60 Wood Lathe • Machines designed for a fixed location shall be securely anchored to prevent walking or moving. • Follow proper Lock out procedures (CFR 1910.147). NOTE: I f device is plug in and plug is under exclusive control of the person performing o the work, unplugging the machine will suffice. If person performing the work needs to leave the machine before work is complete, proper LOTO procedures are to be followed. • Install awareness devices (signage, barriers, etc.) around saw. • Instruct operators not to wear loose fitting clothing (short sleeves preferred), jewelry (including rings and watches) . or gloves • Instruct operators with long hair to secure in a cap or hair n et. Operating Precautions • Do not use stock that has splits, cracks, or knots. • Allow glued joints to dry before working on stock. Hold tools firmly in both hands. • for the best performance. Keep all cutting tools, blades and cutters sharp • • Make sure the tool rest is set close to the stock. Work only in the area covered by the tool rest; do not attempt to support the tool with your hands. Adjust the tool rest when the lathe is not running. • Check that all locking devices on the tailstock and tool rest assembly (rest and base) are tight before operating the lathe. • Make sure the blank is securely fastened . • Rotate your workpiece by hand to make sure it clears the tool rest and bed before turning the lathe on. Be certain that the workpiece turns freely and is firml y mounted. • for larger ALWAYS CHECK THE SPEED OF THE LATHE BEFORE TURNING IT ON. Use slower speeds diameters or rough pieces, and higher speeds for smaller diameters and pieces that are balanced. • Always start a piece at a slower speed until the workpiece is balanced. If the lathe is shaking or vibrating, lower the speed. If the workpiece vibrates, always stop the machine to check the reason. As a starting point, consult your operator’s manual for recommended speeds for a particular lathe. Make sure the lath e speed is compatible with the size of the blank. • Never make any adjustments other than changing speed while the lathe is turning. Never adjust the tool rest or tailstock while the lathe is turning. 60

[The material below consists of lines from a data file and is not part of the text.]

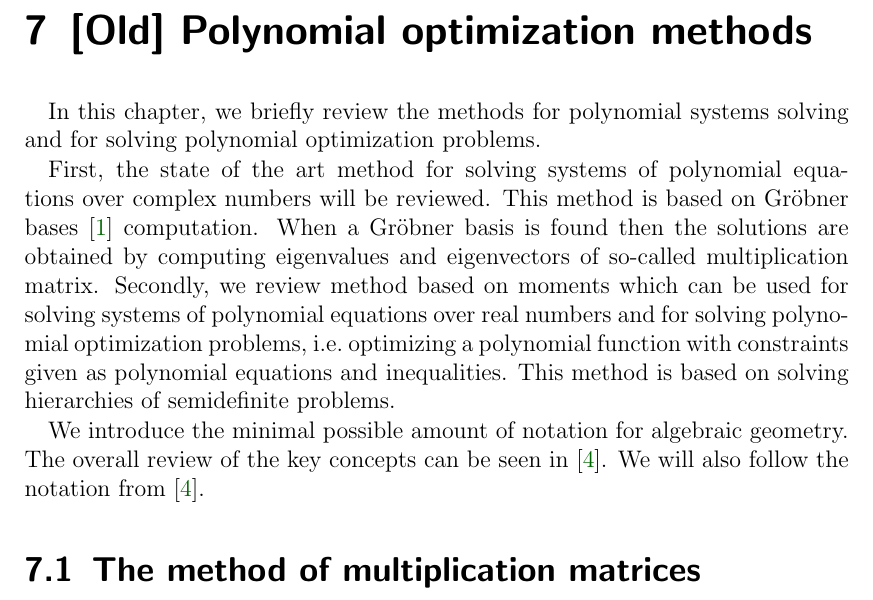
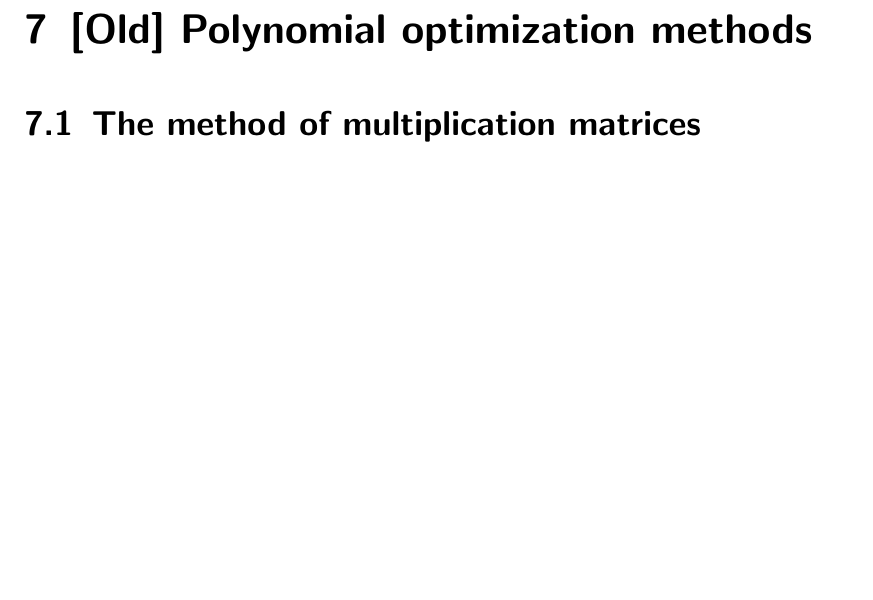
Before and after one commit to PavelTrutman/2024-PhD-Global-Polynomial-Optimization-IK, a LaTeX thesis (thesis.tex, which reads polynomials_old.tex): part of page 15 of 39 before the commit and part of page 15 of 38 after it, cut so that both start at the same text, the shorter picture padded with empty space. Compiled offline with pdfLaTeX.

Commit message:
Removed old intro to the polynomial optimization methods.

```diff
--- a/polynomials_old.tex
+++ b/polynomials_old.tex
@@ -1,15 +1,4 @@
 \chapter{[Old] Polynomial optimization methods}\labelcha{pol}
-In this chapter, we briefly review the methods for polynomial systems solving and for solving polynomial optimization problems.
-
-First, the state of the art method for solving systems of polynomial equations over complex numbers will be reviewed.
-This method is based on Gr\"obner bases~\cite{Becker93} computation.
-When a Gr\"obner basis is found then the solutions are obtained by computing eigenvalues and eigenvectors of so-called multiplication matrix.
-Secondly, we review method based on moments which can be used for solving systems of polynomial equations over real numbers and for solving polynomial optimization problems, i.e.\ optimizing a polynomial function with constraints given as polynomial equations and inequalities.
-This method is based on solving hierarchies of semidefinite problems.
-
-We introduce the minimal possible amount of notation for algebraic geometry.
-The overall review of the key concepts can be seen in~\cite{Cox-Little-Shea2015}.
-We will also follow the notation from~\cite{Cox-Little-Shea2015}.
 
 \section{The method of multiplication matrices}
 This method is widely used to find all complex solutions of a system of polynomials \refeqb{pol:mm:polynomialSystem}, where $x\in\C^n$ and $f_1, f_2, \ldots, f_m\in\C[x]$.
```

61 Wood Lathe Guarding Guidelines Cover lathes used for turning long stock with long curved guards extending over the top of the lathe. Power transmission to be fully guarded. 61

Related documents

AffordableExcellencePDF

AffordableExcellencePDF

HASE LTINE This is the story of the Singapore healthcare system: how it works, how it is financed, its history, where it is going, and AFFORDABLE EXC what lessons it may hold for national health syste...

More info »